I enjoyed how Deb Olin Unferth’s Wait Till You See Me Dance is organized, and the variations of story lengths within each section. Patterns are satisfying to me, but so is patternlessness… honestly I don’t read short story collections straight through, I’ll read a handful every few months, so shape doesn’t hold. It would be nice to see the fibonacci sequence shape a collection: the first story would be 1 page long, second 1 page long, 2, 3, 5, 8, 13, 8, 5, 3, 2, 1, 1. Longer stories being led up to by shorter ones, then working backwards, etc.
How long did it take you to write Imaginary Museums? When were the first and last stories written?
Five years in total, the first story was written when I was a student at Bennington College, the last one was written last year in D.C..
You’ve mentioned before that you originally wanted the readings and events for this book to feel like discrete experiences—reading a story in a glass room on the 26th floor of corporate business, for example. Your stories, “How to Eat Well” and “The Squinter’s Watch”, have also been displayed in art galleries like SI in Portland, Oregon, and Springsteen in Baltimore, Maryland. What impact does multimedia and performance art have on your writing?
I wanted the readings to be subtle and rare experiences, similar to a good story. I’m drawn to a certain dance rehearsal aesthetic from youth… geometry homework and a lacrosse ball in your bag… while you’re on stage trying to pretend to be a flower……. but the readings ended up in bookstores and that was better than I had anticipated.
You’re also a musician and a filmmaker. How do you decide which form works best—music, text, visuals— for the story you’re telling?
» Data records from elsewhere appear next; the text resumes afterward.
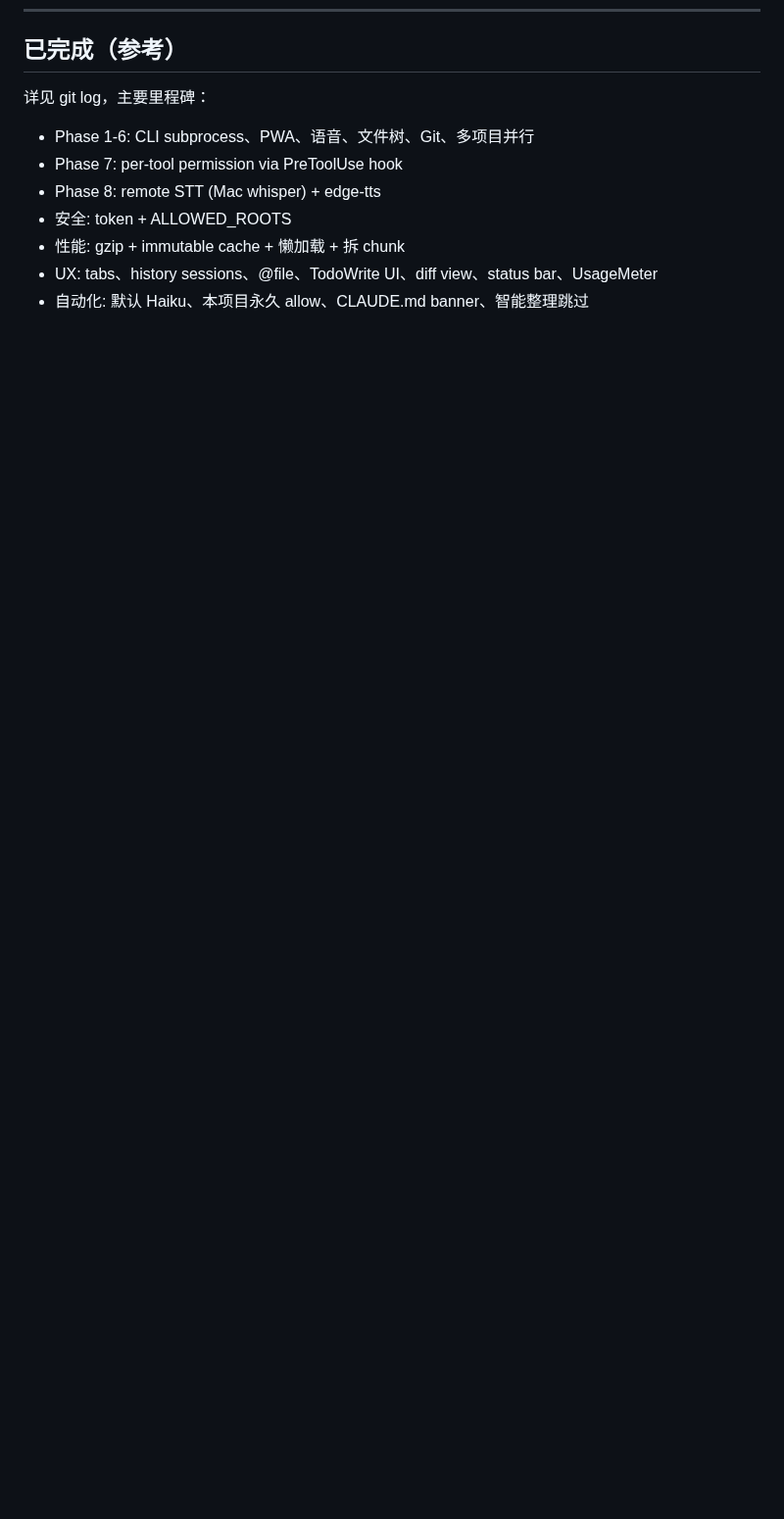
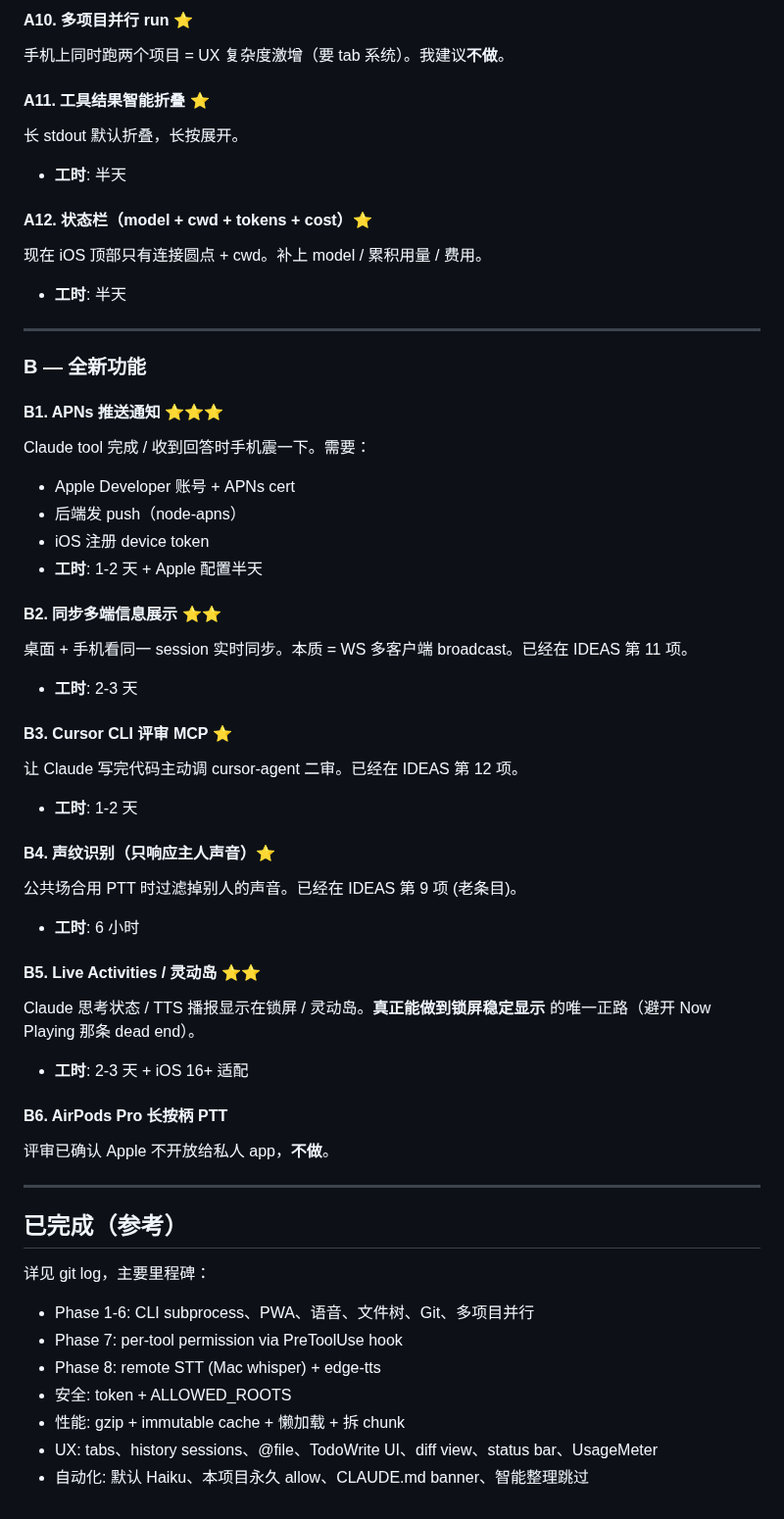
Before and after one commit to Albertsun6/claude-web, a Markdown page: docs/IDEAS.md, the part around one of its changes. Shown at 98% size. Rendered like a GitHub page; blank space fills up the shorter version.

```diff
--- a/docs/IDEAS.md
+++ b/docs/IDEAS.md
@@ -198,3 +258,46 @@ iOS 后台持续 mic 监听技术上可行（Web Audio + 简单能量检测 / TF
+#### A10. 多项目并行 run ⭐
+手机上同时跑两个项目 = UX 复杂度激增（要 tab 系统）。我建议**不做**。
+
+#### A11. 工具结果智能折叠 ⭐
+长 stdout 默认折叠，长按展开。
+- **工时**: 半天
+
+#### A12. 状态栏（model + cwd + tokens + cost）⭐
+现在 iOS 顶部只有连接圆点 + cwd。补上 model / 累积用量 / 费用。
+- **工时**: 半天
+
+---
+
+### B — 全新功能
+
+#### B1. APNs 推送通知 ⭐⭐⭐
+Claude tool 完成 / 收到回答时手机震一下。需要：
+- Apple Developer 账号 + APNs cert
+- 后端发 push（node-apns）
+- iOS 注册 device token
+- **工时**: 1-2 天 + Apple 配置半天
+
+#### B2. 同步多端信息展示 ⭐⭐
+桌面 + 手机看同一 session 实时同步。本质 = WS 多客户端 broadcast。已经在 IDEAS 第 11 项。
+- **工时**: 2-3 天
+
+#### B3. Cursor CLI 评审 MCP ⭐
+让 Claude 写完代码主动调 cursor-agent 二审。已经在 IDEAS 第 12 项。
+- **工时**: 1-2 天
+
+#### B4. 声纹识别（只响应主人声音）⭐
+公共场合用 PTT 时过滤掉别人的声音。已经在 IDEAS 第 9 项 (老条目)。
+- **工时**: 6 小时
+
+#### B5. Live Activities / 灵动岛 ⭐⭐
+Claude 思考状态 / TTS 播报显示在锁屏 / 灵动岛。**真正能做到锁屏稳定显示** 的唯一正路（避开 Now Playing 那条 dead end）。
+- **工时**: 2-3 天 + iOS 16+ 适配
+
+#### B6. AirPods Pro 长按柄 PTT
+评审已确认 Apple 不开放给私人 app，**不做**。
+
+---
+
 ## 已完成（参考）
 
 详见 git log，主要里程碑：
```
Also changed, not shown: other parts of docs/IDEAS.md (+60 -0 lines).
I’m a trained pianist, but I don’t compose music or make films. Maybe I will. Recently I joined a mycological society and the effect has been that I suddenly see mushrooms everywhere. I must see at least 20 every day now, before I hadn’t noticed any. I’ll draw, or learn how to be a better bellringer, and it’ll unlock something in the world for me, but it all goes into my writing—even the impressions of all those new mushrooms, they funnel down to text.
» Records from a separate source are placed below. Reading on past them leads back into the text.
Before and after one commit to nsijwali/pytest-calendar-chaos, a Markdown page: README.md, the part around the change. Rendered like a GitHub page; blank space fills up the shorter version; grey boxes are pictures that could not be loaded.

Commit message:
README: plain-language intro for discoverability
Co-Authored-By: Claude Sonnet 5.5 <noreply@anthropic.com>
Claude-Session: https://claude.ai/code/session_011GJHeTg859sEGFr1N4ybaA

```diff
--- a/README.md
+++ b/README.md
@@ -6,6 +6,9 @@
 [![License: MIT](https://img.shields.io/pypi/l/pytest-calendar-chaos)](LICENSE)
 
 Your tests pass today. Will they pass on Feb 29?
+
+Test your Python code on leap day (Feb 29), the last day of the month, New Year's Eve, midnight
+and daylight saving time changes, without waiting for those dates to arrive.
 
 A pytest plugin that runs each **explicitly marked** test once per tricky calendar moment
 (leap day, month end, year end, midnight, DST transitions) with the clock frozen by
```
Which form do you find you’ve been drawn to most during isolation/ quarantine?
I’ve been playing the piano more. And recording things differently: I have a five-year journal, and take photographs that are meant to be saved instead of shared on platforms. Recently I’ve been spending time with children, so I’ve gotten into a habit of drawing the things they say, and making short books with them.
Quite a few of your stories feel like they’re born out of an intimate oral tradition — “Flowers for Angelika” and “Sabbatical” immediately come to mind. Could you speak a little bit about the influence of familial and traditional folklore on your writing?
My parents spent most of their lives in Slovakia, under Socialism, between villages and small towns, and I grew up in Ohio. So a lot of their memories felt like folklore to me, incredible and unknown, but became a part of me too. They were real, and they were mine, but far away.
I recently read that you’re working on a novel. How is that project coming along? Do you find that writing under quarantine has altered your process in any way?
I’ve been working on two novels, and it’s been helpful to have the other project to bounce into when one is feeling stale. I generally work slowly, and time in quarantine goes slowly, so I will find myself lost more often, which can be frustrating. Less things mark time now. It feels like one of those paper calendars with the days blowing in the wind, but each page is the same day. My best writing happens when I wake up early and go on a long walk beforehand. And lifting my heart up: so, singing, or reading the Bible, or walking through a memory step-by-step with my mother. These have all played a role.
What have you been reading lately?
Here’s my stack next to the reading chair: Angels & Saints by Eliot Weinberger, Wishes, Lies and Dreams: Teaching Children to Write Poetry by Kenneth Koch, Counternarratives by John Keene, Fear and Trembling by Kierkegaard, Novel on Yellow Paper by Stevie Smith, Laurus by Eugene Vodalzkin.
Lastly, is there an indie bookstore you’d like to recommend to our readers?
Imaginary Museums is out now via Soft Skull Press, and available wherever books are sold.